18 U.S.C. 2252A – Activities Related to Child Pornography
There are numerous federal laws that aim to protect children from sex crimes, including a law that criminalizes many actions related to the exchange or possession of child pornography. The possession of child pornography is a serious crime, and it is crucial for anyone accused of a crime that involves pornographic materials depicting children to consult an attorney to discuss the defenses that may be available. The Charlotte and Concord federal child pornography lawyers at the Olsinski Law Firm are well-versed in what it takes to obtain a successful result in a federal sex crime case, and we will tirelessly advocate in your favor.Certain Activities Relating to Material Containing or Constituting Child Pornography
Federal statute 18 U.S. Code section 2252A is very similar to another federal statute, 18 U.S. Code section 2252, which criminalizes specific activities related to materials involving the sexual exploitation of minors, but section 2252A arguably applies to a broader range of activities.
Essentially, section 2252A criminalizes sending, receiving, or possessing child pornography. Thus, anyone who knowingly mails, ships, distributes, or receives child pornography or any material that contains child pornography by using a computer or another facility of interstate or foreign commerce may be convicted of a crime. Similarly, it is illegal for anyone to reproduce child pornography for the purpose of distributing the pornography through the mail or by using interstate or foreign commerce, or to advertise, promote, distribute, or solicit any material that either depicts or is intended to induce someone to believe that it depicts a visual depiction of a minor engaging in sexually explicit activity. A federal child pornography attorney in Charlotte or Concord can further explain what this complicated statute covers.
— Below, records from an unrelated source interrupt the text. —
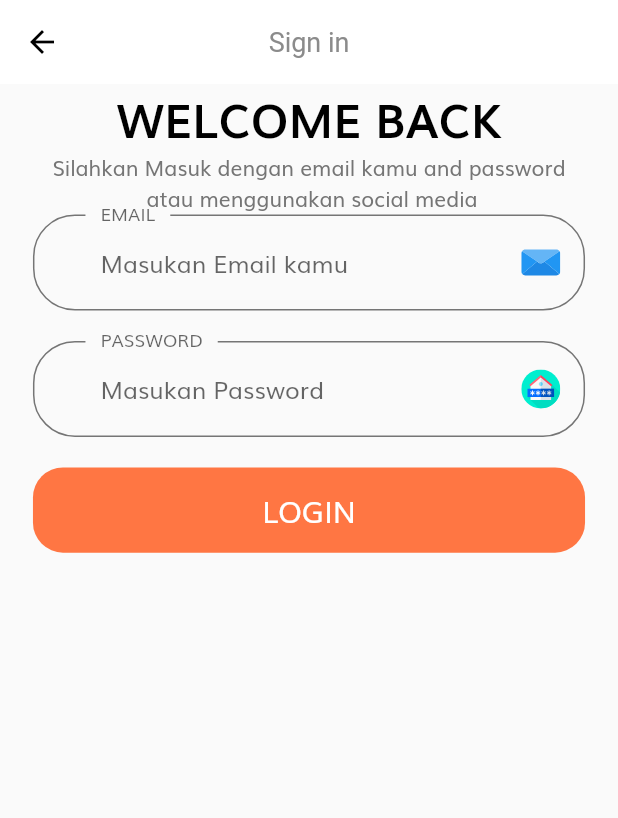
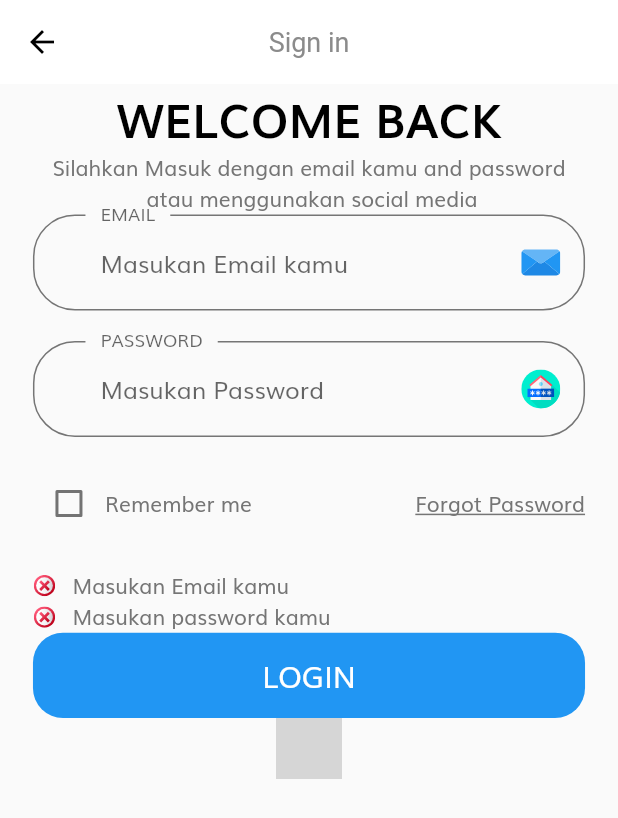
Before and after one commit to artdengun/Aplikasi_DemenBelanja, a Flutter app: the SignInScreen screen opened by its route, after a tap on "LOGIN", on a phone screen of 412 x 824 dp. Shown: the top 818 px of the screen. Run offline on Flutter 3.47's test engine with Material 2 defaults, Android fonts, the phone set to English and light mode, and no system bars; our stand-ins replace flutter_svg; grey boxes are pictures that could not be loaded.

Commit message:
Login Screen

```diff
--- /dev/null
+++ b/lib/components/form_error.dart
@@ -0,0 +1,37 @@
+import 'package:flutter/material.dart';
+import 'package:flutter_svg/svg.dart';
+
+import '../size_config.dart';
+
+class FormError extends StatelessWidget {
+  const FormError({
+    Key key,
+    @required this.errors,
+  }) : super(key: key);
+
+  final List<String> errors;
+
+  @override
+  Widget build(BuildContext context) {
+    return Column(
+      children: List.generate(
+          errors.length, (index) => formErrorText(error: errors[index])),
+    );
+  }
+}
+
+Row formErrorText({String error}) {
+  return Row(
+    children: [
+      SvgPicture.asset(
+        "assets/icons/close.svg",
+        width: getProportionateScreenWidth(14),
+        height: getProportionateScreenHeight(14),
+      ),
+      SizedBox(
+        width: getProportionateScreenWidth(10),
+      ),
+      Text(error),
+    ],
+  );
+}
--- a/lib/constants.dart
+++ b/lib/constants.dart
@@ -4,7 +4,7 @@ import 'package:flutter/material.dart';
 // warna yang sudah ditentukan ini akan kita gunakan nanti untuk
 // pewarnaan atau pemberian warna pada aplikasi yang kita buat sekarang
 
-const kPrimaryColor = Color(0xFFFF7643);
+const kPrimaryColor = Colors.blue;
 const kPimaryLightColor = Color(0XFFFFECDF);
 const kPrimaryGradientColor = LinearGradient(
   begin: Alignment.topLeft,
@@ -15,3 +15,12 @@ const kSecondaryColor = Color(0xFF979797);
 const kTextColor = Color(0xFF757575);
 
 const kAnimationDuration = Duration(microseconds: 200);
+
+// form error
+final RegExp emailValidationRegExp =
+    RegExp(r"^[a-zA-Z0-0.]+@[a-zA-Z0-9]+\.[A-Za-z]+");
+const String kEmailNullError = "Masukan Email kamu";
+const String kInvalidEmailError = "Masukan Email Kamu Dengan Benar";
+const String kPassNullError = "Masukan password kamu";
+const String kShortPassError = "Password Terlalu Pendek";
+const String kMatchPassError = "Password Tidak Cocok, Silahkan Coba lagi";
--- a/lib/screens/Sign_in/component/body.dart
+++ b/lib/screens/Sign_in/component/body.dart
@@ -1,8 +1,7 @@
-import 'package:desain_awal/components/CUstom_suffix_icons.dart';
-import 'package:desain_awal/components/default_button.dart';
-import 'package:desain_awal/constants.dart';
 import 'package:desain_awal/size_config.dart';
 import 'package:flutter/material.dart';
+import 'package:flutter_svg/svg.dart';
+import '../sign_Form.dart';
 
 class Body extends StatelessWidget {
   const Body({Key key}) : super(key: key);
@@ -29,6 +28,14 @@ class Body extends StatelessWidget {
                 textAlign: TextAlign.center,
               ),
               SignForm(),
+              Container(
+                height: getProportionateScreenHeight(40),
+                width: getProportionateScreenWidth(40),
+                decoration: BoxDecoration(
+                    color: Color(0xFFF5F6F9), shape: BoxShape.circle, ),
+
+                    child: SvgPicture.asset("assetName"),
+              ),
             ],
           ),
         ),
@@ -36,116 +43,3 @@ class Body extends StatelessWidget {
     );
   }
 }
-
-class SignForm extends StatefulWidget {
-  SignForm({Key key}) : super(key: key);
-
-  @override
-  _SignFormState createState() => _SignFormState();
-}
-
-class _SignFormState extends State<SignForm> {
-  // untuk validasi
-  final _fromKey = GlobalKey<FormState>();
-  // untuk menangkap error
-  final List<String> errors = [];
-  @override
-  Widget build(BuildContext context) {
-    return Form(
-      key: _fromKey,
-      child: Column(
-        children: [
-          buildEmailFormField(),
-          SizedBox(
-            height: getProportionateScreenHeight(20),
-          ),
-          buildPasswordFormField(),
-          SizedBox(
-            height: getProportionateScreenHeight(20),
-          ),
-          DefaultButton(
-            text: "LOGIN",
-            press: () {},
-          )
-        ],
-      ),
-    );
-  }
-
-  TextFormField buildPasswordFormField() {
-    return TextFormField(
-      validator: (value) {
-        if (value.isEmpty) {
-          setState(() {
-            errors.add("Enter Your Email");
-          });
-        }
-        return null;
-      },
-      obscureText: true,
-      decoration: InputDecoration(
-        hintText: "Masukan Password",
-        labelText: "PASSWORD",
-        floatingLabelBehavior: FloatingLabelBehavior.always,
-        // agar tulisan email berada di atas label
-        suffixIcon: CostumSuffixIcon(
-          svgIcon: "assets/icons/smart-house.svg",
-        ),
-
-        contentPadding: EdgeInsets.symmetric(horizontal: 45, vertical: 20),
-        // membuat tulisan agak menjorok horizontal atau kesamping
-        // membuat border menjadi lebih besar kebawah dengan vertical
-        enabledBorder: OutlineInputBorder(
-          borderRadius: BorderRadius.circular(28),
-          // membuat border menjadi bulat dengan point 28
-          borderSide: BorderSide(color: kTextColor),
-          // memberikan warna ketika kursos berada di email
-          gapPadding: 10,
-        ),
-        focusedBorder: OutlineInputBorder(
-          borderRadius: BorderRadius.circular(28),
-          borderSide: BorderSide(color: kTextColor),
-          gapPadding: 10,
-        ),
-      ),
-    );
-  }
-}
-
-class buildEmailFormField extends StatelessWidget {
-  const buildEmailFormField({
-    Key key,
-  }) : super(key: key);
-
-  @override
-  Widget build(BuildContext context) {
-    return TextFormField(
-      keyboardType: TextInputType.emailAddress,
-      decoration: InputDecoration(
-        hintText: "Masukan Email kamu",
-        labelText: "EMAIL",
-        floatingLabelBehavior: FloatingLabelBehavior.always,
-        // agar tulisan email berada di atas label
-        suffixIcon: CostumSuffixIcon(
-          svgIcon: "assets/icons/email.svg",
-        ),
-
-        contentPadding: EdgeInsets.symmetric(horizontal: 45, vertical: 20),
-        // membuat tulisan agak menjorok horizontal atau kesamping
-        // membuat border menjadi lebih besar kebawah dengan vertical
-        enabledBorder: OutlineInputBorder(
-          borderRadius: BorderRadius.circular(28),
-          // membuat border menjadi bulat dengan point 28
-          borderSide: BorderSide(color: kTextColor),
-          // memberikan warna ketika kursos berada di email
-          gapPadding: 10,
-        ),
-        focusedBorder: OutlineInputBorder(
-          borderRadius: BorderRadius.circular(28),
-          borderSide: BorderSide(color: kTextColor),
-          gapPadding: 10,
-        ),
-      ),
-    );
-  }
-}
--- /dev/null
+++ b/lib/screens/Sign_in/sign_Form.dart
@@ -0,0 +1,185 @@
+import 'package:desain_awal/components/CUstom_suffix_icons.dart';
+import 'package:desain_awal/components/default_button.dart';
+import 'package:desain_awal/components/form_error.dart';
+import 'package:flutter/material.dart';
+
+import '../../constants.dart';
+import '../../size_config.dart';
+
+class SignForm extends StatefulWidget {
+  SignForm({Key key}) : super(key: key);
+
+  @override
+  _SignFormState createState() => _SignFormState();
+}
+
+class _SignFormState extends State<SignForm> {
+  // untuk validasi
+  final _fromKey = GlobalKey<FormState>();
+  // untuk menangkap error
+  final List<String> errors = [];
+  String email;
+  String password;
+  bool remember = false;
+  @override
+  Widget build(BuildContext context) {
+    return Form(
+      key: _fromKey,
+      child: Column(
+        children: [
+          buildEmailFormField(),
+          SizedBox(
+            height: getProportionateScreenHeight(20),
+          ),
+          buildPasswordFormField(),
+          SizedBox(
+            height: getProportionateScreenHeight(20),
+          ),
+          Row(
+            children: [
+              Checkbox(
+                  value: false,
+                  onChanged: (value) {
+                    setState(() {
+                      remember = value;
+                    });
+                  }),
+              Text("Remember me"),
+              Spacer(),
+              Text(
+                "Forgot Password",
+                style: TextStyle(decoration: TextDecoration.underline),
+              )
+            ],
+          ),
+          SizedBox(
+            height: getProportionateScreenHeight(20),
+          ),
+          FormError(errors: errors),
+          DefaultButton(
+            text: "LOGIN",
+            press: () {
+              if (_fromKey.currentState.validate()) {
+                _fromKey.currentState.save();
+              }
+            },
+          )
+        ],
+      ),
+    );
+  }
+
+  TextFormField buildPasswordFormField() {
+    return TextFormField(
+      onSaved: (newValue) => password = newValue,
+      onChanged: (value) {
+        if (value.isNotEmpty && errors.contains(kPassNullError)) {
+          setState(() {
+            errors.remove(kPassNullError);
+          });
+        } else if (value.length >= 8 && errors.contains(kShortPassError)) {
+          setState(() {
+            errors.remove(kShortPassError);
+          });
+        }
+        return null;
+      },
+      validator: (value) {
+        if (value.isEmpty && !errors.contains(kPassNullError)) {
+          setState(() {
+            errors.add(kPassNullError);
+          });
+        } else if (value.length < 8 && !errors.contains(kShortPassError)) {
+          setState(() {
+            errors.add(kShortPassError);
+          });
+        }
+        return null;
+      },
+      obscureText: true,
+      decoration: InputDecoration(
+        hintText: "Masukan Password",
+        labelText: "PASSWORD",
+        floatingLabelBehavior: FloatingLabelBehavior.always,
+        // agar tulisan email berada di atas label
+        suffixIcon: CostumSuffixIcon(
+          svgIcon: "assets/icons/smart-house.svg",
+        ),
+
+        contentPadding: EdgeInsets.symmetric(horizontal: 45, vertical: 20),
+        // membuat tulisan agak menjorok horizontal atau kesamping
+        // membuat border menjadi lebih besar kebawah dengan vertical
+        enabledBorder: OutlineInputBorder(
+          borderRadius: BorderRadius.circular(28),
+          // membuat border menjadi bulat dengan point 28
+          borderSide: BorderSide(color: kTextColor),
+          // memberikan warna ketika kursos berada di email
+          gapPadding: 10,
+        ),
+        focusedBorder: OutlineInputBorder(
+          borderRadius: BorderRadius.circular(28),
+          borderSide: BorderSide(color: kTextColor),
+          gapPadding: 10,
+        ),
+      ),
+    );
+  }
+
+  TextFormField buildEmailFormField() {
+    return TextFormField(
+      onSaved: (newValue) => email = newValue,
+      onChanged: (value) {
+        if (value.isNotEmpty && errors.contains(kEmailNullError)) {
+          setState(() {
+            errors.remove(kEmailNullError);
+          });
+        } else if (emailValidationRegExp.hasMatch(value) &&
+            errors.contains(kInvalidEmailError)) {
+          setState(() {
+            errors.remove(kInvalidEmailError);
+          });
+        }
+        return null;
+      },
+      validator: (value) {
+        if (value.isEmpty && !errors.contains(kEmailNullError)) {
+          setState(() {
+            errors.add(kEmailNullError);
+          });
+        } else if (!emailValidationRegExp.hasMatch(value) &&
+            !errors.contains(kInvalidEmailError)) {
+          setState(() {
+            errors.add(kInvalidEmailError);
+          });
+        }
+        return null;
+      },
+      keyboardType: TextInputType.emailAddress,
+      decoration: InputDecoration(
+        hintText: "Masukan Email kamu",
+        labelText: "EMAIL",
+        floatingLabelBehavior: FloatingLabelBehavior.always,
+        // agar tulisan email berada di atas label
+        suffixIcon: CostumSuffixIcon(
+          svgIcon: "assets/icons/email.svg",
+        ),
+
+        contentPadding: EdgeInsets.symmetric(horizontal: 45, vertical: 20),
+        // membuat tulisan agak menjorok horizontal atau kesamping
+        // membuat border menjadi lebih besar kebawah dengan vertical
+        enabledBorder: OutlineInputBorder(
+          borderRadius: BorderRadius.circular(28),
+          // membuat border menjadi bulat dengan point 28
+          borderSide: BorderSide(color: kTextColor),
+          // memberikan warna ketika kursos berada di email
+          gapPadding: 10,
+        ),
+        focusedBorder: OutlineInputBorder(
+          borderRadius: BorderRadius.circular(28),
+          borderSide: BorderSide(color: kTextColor),
+          gapPadding: 10,
+        ),
+      ),
+    );
+  }
+}
--- a/lib/screens/splash/components/body.dart
+++ b/lib/screens/splash/components/body.dart
@@ -26,19 +26,23 @@ class _BodyState extends State<Body> {
 
   List<Map<String, String>> splashData = [
     {
-      "text": "WOY KOPI ROKOK ",
-      "image": "assets/images/data.png",
-    },
-    {
-      "text": "PAJEK SINI PAJEK KOPI",
+      "text":
+          "Gunakan komputer dan internet untuk mengakses perkuliahan, Mudahkan Kuliah di Pranata Indonesia",
       "image": "assets/images/data1.png",
     },
     {
-      "text": "NGUPII DULU NGUPII KOPI",
+      "text":
+          "Jadwal kuliah fleksibel ini didukung dengan akses materi yang bisa dilakukan dari mana pun dan kapan pun.",
       "image": "assets/images/data2.png",
     },
     {
-      "text": "SEBELUM PULANG NGUPII DULU ",
+      "text":
+          "Melalui media, proses pembelajaran bisa lebih menarik dan menyenangkan.",
+      "image": "assets/images/data3.png",
+    },
+    {
+      "text":
+          "Bisa dilakuan dari mana saja seperti di rumah, di kantor atau di tempat lainnya ",
       "image": "assets/images/data4.png",
     }
   ];
--- a/lib/screens/splash/components/splash_content.dart
+++ b/lib/screens/splash/components/splash_content.dart
@@ -23,7 +23,7 @@ class SplashContent extends StatelessWidget {
             children: <Widget>[
               Spacer(),
               Text(
-                "",
+                "E-LEARNING PRANATA",
                 style: TextStyle(
                     fontSize: getProportionateScreenWidth(27),
                     color: kPrimaryColor,
```
Also changed, not shown: assets/icons/close.svg (added), assets/icons/facebook.svg (added), assets/icons/google.svg (added), assets/images/data1.png, assets/images/data2.png, assets/images/data3.png, assets/images/data4.png.
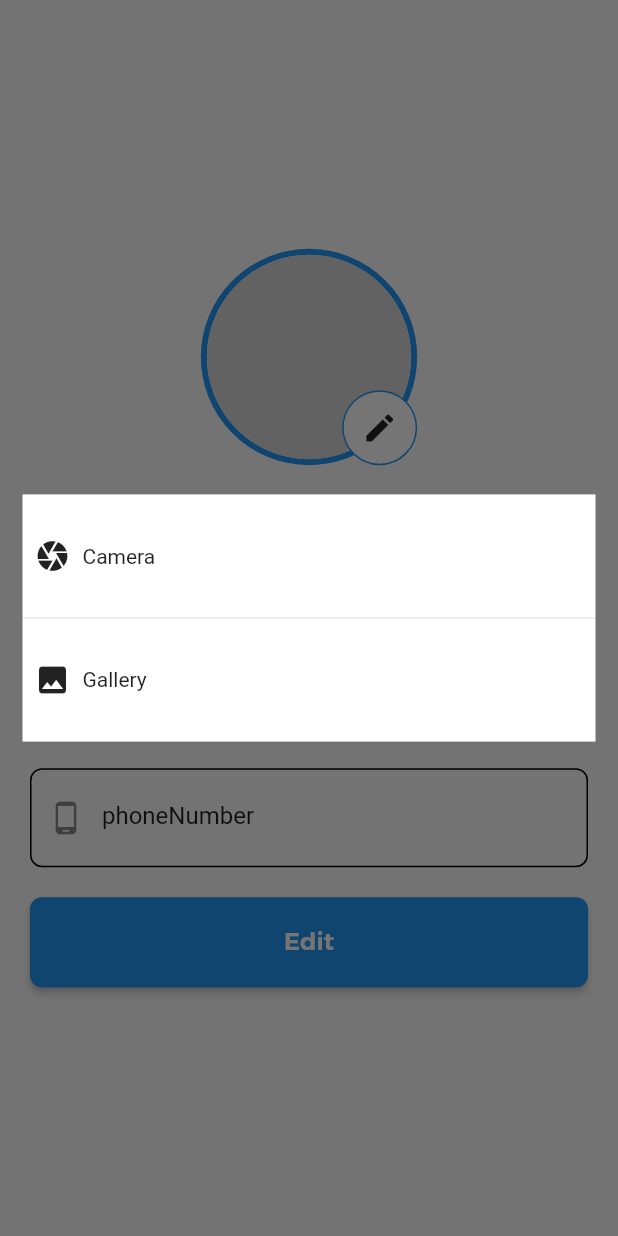
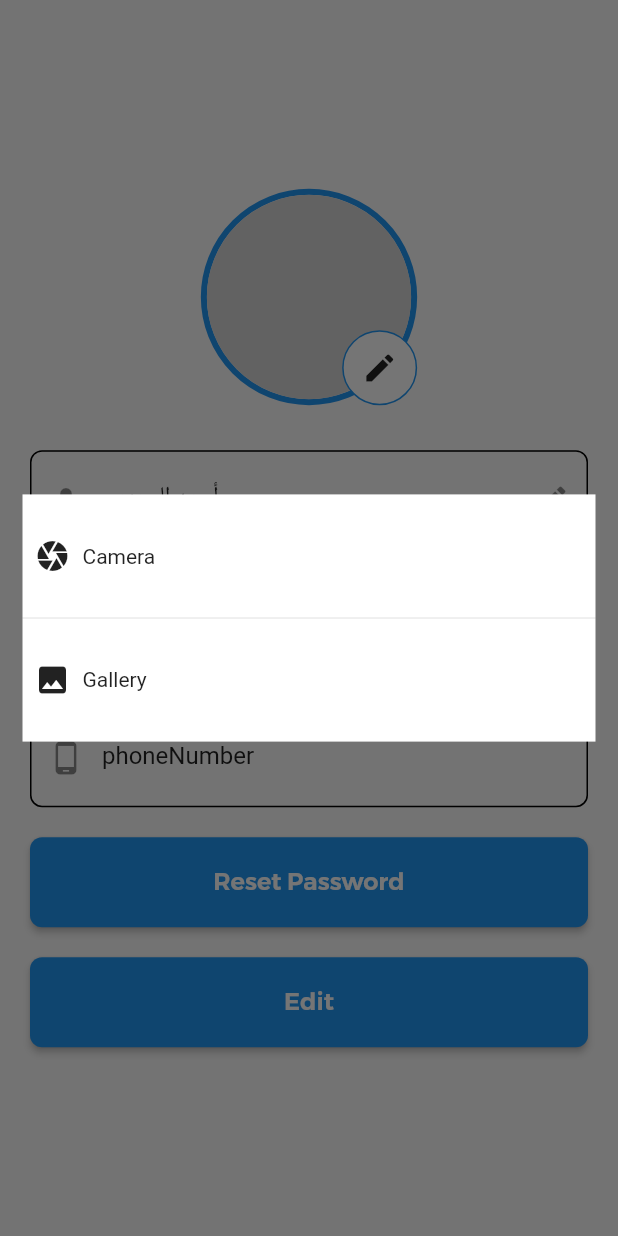
Before and after one commit to 0Ahmad0/Ehtooa, a Flutter app: the ProfileView widget shown alone on an empty page, opened directly, after a tap on the "edit" icon, on a phone screen of 412 x 824 dp. Run offline on Flutter 3.47's test engine with Material 2 defaults, Android fonts, the phone set to English and light mode, and no system bars; drawn by our look-alikes of cached_network_image, flutter_profile_picture; our stand-ins replace animate_do, bloc, camera, carousel_slider, circular_countdown_timer, cloud_firestore and 27 more; missing offline and left inert: animate_icons, circle_progress_bar, custom_gallery_display, day_night_time_picker, filesize, flutter_sound_lite and 2 more; accounts and stored records are empty; network calls fail.

Commit message:
@hariri fix error serial docotr

```diff
--- a/assets/translations/ar.json
+++ b/assets/translations/ar.json
@@ -264,5 +264,7 @@
   "email_verified" : "تم التحقق من الايميل",
   "verification" : "تحقق",
   "verification_link_sent_email" : "تم ارسال رابط التحقق عبر الايميل",
-  "authentication_checked" : "جاري التحقق من المصادقة .."
+  "authentication_checked" : "جاري التحقق من المصادقة ..",
+  "reset_password": "إعادة تعيين كلمة السر"
+
 }
--- a/assets/translations/en.json
+++ b/assets/translations/en.json
@@ -261,6 +261,7 @@
   "email_verified" : "Email Verified",
   "verification" : "verification",
   "verification_link_sent_email" : "A verification link has been sent to your email",
-  "authentication_checked" : "Authentication is being checked .."
+  "authentication_checked" : "Authentication is being checked ..",
+  "reset_password": "Reset Password"
 
 }
--- a/lib/app/view/screens/confirm_email/confirm_email_view.dart
+++ b/lib/app/view/screens/confirm_email/confirm_email_view.dart
@@ -28,7 +28,7 @@ class ConfirmEmailView extends StatelessWidget {
           children: [
             CustomTextFiled(controller: email, validator: (String? val){}, onChange: null, prefixIcon: Icons.lock, hintText: tr(LocaleKeys.email),maxLength: null,),
             const SizedBox(height: AppSize.s10,),
-            ButtonApp(text: "email verfiy",
+            ButtonApp(text: tr(LocaleKeys.email_verification),
                 onTap: () async {
               Const.LOADIG(context);
               final result =await loginProvider.sendPasswordResetEmail(context, resetEmail: email.text);
@@ -38,7 +38,8 @@ class ConfirmEmailView extends StatelessWidget {
              /* Navigator.push(context, MaterialPageRoute(builder:
                    (ctx)=>ForgetPasswordView(email: email.text,)));*/
               }
-            }
+              FocusManager.instance.primaryFocus!.unfocus();
+                }
                    ),
           ],
         ),
--- a/lib/app/view/screens/login/login_view.dart
+++ b/lib/app/view/screens/login/login_view.dart
@@ -6,6 +6,7 @@ import 'package:ehtooa/app/model/models.dart';
 import 'package:ehtooa/app/model/utils/const.dart';
 import 'package:ehtooa/app/model/utils/sizer.dart';
 import 'package:ehtooa/app/view/resources/assets_manager.dart';
+import 'package:ehtooa/app/view/resources/color_manager.dart';
 import 'package:ehtooa/app/view/resources/font_manager.dart';
 import 'package:ehtooa/app/view/resources/style_manager.dart';
 import 'package:ehtooa/app/view/screens/confirm_email/confirm_email_view.dart';
@@ -135,7 +136,7 @@ class LoginView extends StatelessWidget {
                               children:[
                                 TextButton(
                                   onPressed:()=>Navigator.push(context, MaterialPageRoute(builder: (ctx)=>ConfirmEmailView())),
-                                  child:Text(tr(LocaleKeys.forget_password))
+                                  child:Text(tr(LocaleKeys.forget_password),style: getRegularStyle(color: ColorManager.primary,fontSize: Sizer.getW(context)/28),)
                                 )
                               ]
                             ),
@@ -154,6 +155,8 @@ class LoginView extends StatelessWidget {
                                               builder: (ctx) => GetDataView()/*QuestionsView(indexTaken: [],)*/));
                                     }
                                   }
+                                  FocusManager.instance.primaryFocus!.unfocus();
+
                                 }),
                             ///create group
 
--- a/lib/app/view/screens/profile/profile_view.dart
+++ b/lib/app/view/screens/profile/profile_view.dart
@@ -6,6 +6,8 @@ import 'package:ehtooa/app/view/resources/assets_manager.dart';
 import 'package:ehtooa/app/view/resources/color_manager.dart';
 import 'package:ehtooa/app/view/resources/consts_manager.dart';
 import 'package:ehtooa/app/view/resources/values_manager.dart';
+import 'package:ehtooa/app/view/screens/forget_password/forget_password_view.dart';
+import 'package:ehtooa/app/view/screens/home/home_view.dart';
 import 'package:ehtooa/app/view/widgets/custome_button.dart';
 import 'package:ehtooa/app/view/widgets/custome_textfiled.dart';
 import 'package:ehtooa/translations/locale_keys.g.dart';
@@ -21,6 +23,8 @@ import '../../../controller/utils/firebase.dart';
 import '../../../model/utils/const.dart';
 import 'package:flutter_profile_picture/flutter_profile_picture.dart';
 import 'package:cached_network_image/cached_network_image.dart';
+
+import '../confirm_email/confirm_email_view.dart';
 class ProfileView extends StatefulWidget {
   @override
   State<ProfileView> createState() => _ProfileViewState();
@@ -290,6 +294,10 @@ class _ProfileViewState extends State<ProfileView> {
                           prefixIcon: Icons.phone_android,
                           maxLength: null,
                           hintText: tr(LocaleKeys.phone_number)),
+                      const SizedBox(
+                        height: AppSize.s20,
+                      ),
+                      ButtonApp(text: tr(LocaleKeys.reset_password), onTap: ()=>Navigator.push(context, MaterialPageRoute(builder: (ctx)=>ConfirmEmailView()))),
                       if(profileProvider.user.typeUser.contains(AppConstants.collectionDoctor))
                         Column(
                           children: [
--- a/lib/app/view/screens/signup/signup_view.dart
+++ b/lib/app/view/screens/signup/signup_view.dart
@@ -252,6 +252,7 @@ class SignupView extends StatelessWidget {
                               }
 
                               }
+                              FocusManager.instance.primaryFocus!.unfocus();
                             }),
                   /*
                   SizedBox(
```
Also changed, not shown: lib/app/view/screens/forget_password/forget_password_view.dart (+31 -4 lines), lib/translations/codegen_loader.g.dart, lib/translations/locale_keys.g.dart.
It is also unlawful under section 2252A for anyone to knowingly sell, possess with the intent to sell, or receive child pornography in property owned by the U.S. government or a U.S. territory, or child pornography that was sent by using the mail, internet, or other vehicles of interstate commerce. Notably, it is not only illegal to receive child pornography under 2252A, but also to knowingly possess or access any book, video, film, computer disk, magazine, or any other material that contains an image of child pornography on government property or in a U.S. territory, or materials containing an image of child pornography that were sent from another country or state.
Under section 2252A, it is also unlawful to knowingly distribute, offer, or send to a minor any visual depiction of a minor engaging in sexually explicit conduct, or to send a minor visual materials that appear to be a minor engaging in sexually explicit conduct, using mail or interstate commerce. Finally, it is unlawful for a person to knowingly produce child pornography with the intent to distribute it or to distribute child pornography via a means of interstate commerce.Defenses to Charges Under Section 2252A
A defendant and a Charlotte or Concord federal child pornography attorney can defend against charges of possession of child pornography in violation of 2252A by demonstrating that the defendant possessed fewer than three images of child pornography, which were either immediately destroyed or reported to the authorities. Since many provisions of section 2252A require the prosecution to demonstrate intent, a defendant can try to demonstrate that he or she reasonably believed that the materials in question depicted adults. Depending on the facts of the case, a defendant may be able to defend against charges under 2252A by arguing entrapment, which means that he or she was induced into committing a crime by a law enforcement agent. Finally, in cases in which the prosecution’s case relies on materials that were sent or received over the internet, a defendant may be able to call into question the reliability of the prosecution’s evidence, since IP addresses can be accessed by other parties.Discuss Your Charges with a Trusted Criminal Defense Lawyer
The federal government expends vast resources to investigate activities related to the disbursement of child pornography, but that does not mean that charges of certain activities relating to material constituting or containing child pornography are indefensible. The sex crime attorneys at the Olsinski Law Firm can assist you in mounting an aggressive defense to help you pursue a favorable result. We represent people charged with federal sex crimes in Mecklenburg and Cabarrus Counties, including in Charlotte, Concord, Huntersville, Mint Hill, Matthews, Cornelius, Davidson, Pineville, Harrisburg, Kannapolis, Midland, and Mount Pleasant. We can be contacted through our online form or at 704-405-2580 or at 704-918-4747 to set up a meeting regarding your charges with a federal child pornography lawyer in Charlotte or Concord.